Randomized controlled trials (RCTs) have consistently shown that coronary revascularization by coronary artery bypass grafting (CABG) as opposed to percutaneous coronary intervention (PCI) is associated with an increased risk of stroke [6,7,8]. In contemporary clinical practice, patients with prior CEVD are often referred for PCI instead of CABG due to concerns from patients and cardiovascular physicians of a higher rate of perioperative stroke and cognitive decline after CABG. Of note, patients with prior CEVD are more likely to have more extensive CAD than those without CEVD, which can lead to poorer clinical outcomes after PCI [3,4,5, 9]. Therefore, determining the optimal method of revascularization for patients with prior CEVD remains challenging.

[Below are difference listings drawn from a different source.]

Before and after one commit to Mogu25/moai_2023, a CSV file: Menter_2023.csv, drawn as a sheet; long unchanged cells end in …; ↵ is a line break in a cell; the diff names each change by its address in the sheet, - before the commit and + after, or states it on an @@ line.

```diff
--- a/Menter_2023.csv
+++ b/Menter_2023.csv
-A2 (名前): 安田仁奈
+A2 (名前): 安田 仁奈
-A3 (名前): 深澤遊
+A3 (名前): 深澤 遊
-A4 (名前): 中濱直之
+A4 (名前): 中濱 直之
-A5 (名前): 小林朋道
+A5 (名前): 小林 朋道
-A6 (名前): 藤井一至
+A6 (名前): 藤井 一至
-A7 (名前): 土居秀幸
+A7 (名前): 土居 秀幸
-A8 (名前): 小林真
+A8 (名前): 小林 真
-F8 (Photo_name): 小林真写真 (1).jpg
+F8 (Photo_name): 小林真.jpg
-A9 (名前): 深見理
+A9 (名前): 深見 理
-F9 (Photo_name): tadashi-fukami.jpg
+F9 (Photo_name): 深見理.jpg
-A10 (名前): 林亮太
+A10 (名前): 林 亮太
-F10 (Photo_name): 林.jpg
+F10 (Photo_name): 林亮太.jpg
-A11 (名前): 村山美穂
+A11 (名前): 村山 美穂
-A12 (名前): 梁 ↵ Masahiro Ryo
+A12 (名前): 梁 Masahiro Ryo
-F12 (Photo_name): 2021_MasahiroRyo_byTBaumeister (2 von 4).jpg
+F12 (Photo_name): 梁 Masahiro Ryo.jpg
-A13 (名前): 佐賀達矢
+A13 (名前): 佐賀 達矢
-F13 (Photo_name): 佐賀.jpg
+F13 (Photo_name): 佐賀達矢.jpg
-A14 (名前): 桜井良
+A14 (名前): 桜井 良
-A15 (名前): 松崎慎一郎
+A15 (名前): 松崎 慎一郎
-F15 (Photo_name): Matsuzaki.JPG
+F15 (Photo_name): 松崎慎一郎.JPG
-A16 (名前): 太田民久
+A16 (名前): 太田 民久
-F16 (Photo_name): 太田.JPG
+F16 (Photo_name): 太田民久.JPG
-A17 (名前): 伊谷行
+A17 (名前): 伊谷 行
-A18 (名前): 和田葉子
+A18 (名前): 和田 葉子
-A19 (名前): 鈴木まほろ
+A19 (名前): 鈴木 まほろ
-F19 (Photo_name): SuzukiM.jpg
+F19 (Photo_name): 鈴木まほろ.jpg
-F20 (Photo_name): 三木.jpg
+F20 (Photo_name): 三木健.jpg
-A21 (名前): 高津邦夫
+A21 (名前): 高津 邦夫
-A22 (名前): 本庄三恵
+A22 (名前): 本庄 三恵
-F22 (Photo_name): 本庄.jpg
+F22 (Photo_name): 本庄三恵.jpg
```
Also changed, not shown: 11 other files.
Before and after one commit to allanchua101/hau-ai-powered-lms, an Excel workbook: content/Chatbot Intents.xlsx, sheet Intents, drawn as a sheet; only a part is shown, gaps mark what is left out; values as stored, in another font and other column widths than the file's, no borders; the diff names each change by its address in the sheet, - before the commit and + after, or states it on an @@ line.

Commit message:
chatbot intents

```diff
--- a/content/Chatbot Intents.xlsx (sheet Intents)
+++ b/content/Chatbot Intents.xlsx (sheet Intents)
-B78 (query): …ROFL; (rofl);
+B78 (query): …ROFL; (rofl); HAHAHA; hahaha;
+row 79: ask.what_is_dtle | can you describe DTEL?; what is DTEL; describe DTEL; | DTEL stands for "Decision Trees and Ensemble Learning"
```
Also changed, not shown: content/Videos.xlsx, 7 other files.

To date, there are no data evaluating the impact of prior CVED on long-term (up to 10 years) mortality after revascularization, especially in patients with de novo three-vessel (3VD) and/or left main coronary artery disease (LMCAD). The SYNTAX Extended Survival (SYNTAXES) study established unique 10 year all-cause death in 94% all-comers patients with de novo 3VD and/or LMCAD who were originally randomized to CABG or PCI in the SYNTAX trial . We therefore aim to evaluate the relative benefit of PCI versus CABG in terms of all-cause death at 10 years according to prior CEVD in the SYNTAXES study.
Study design and population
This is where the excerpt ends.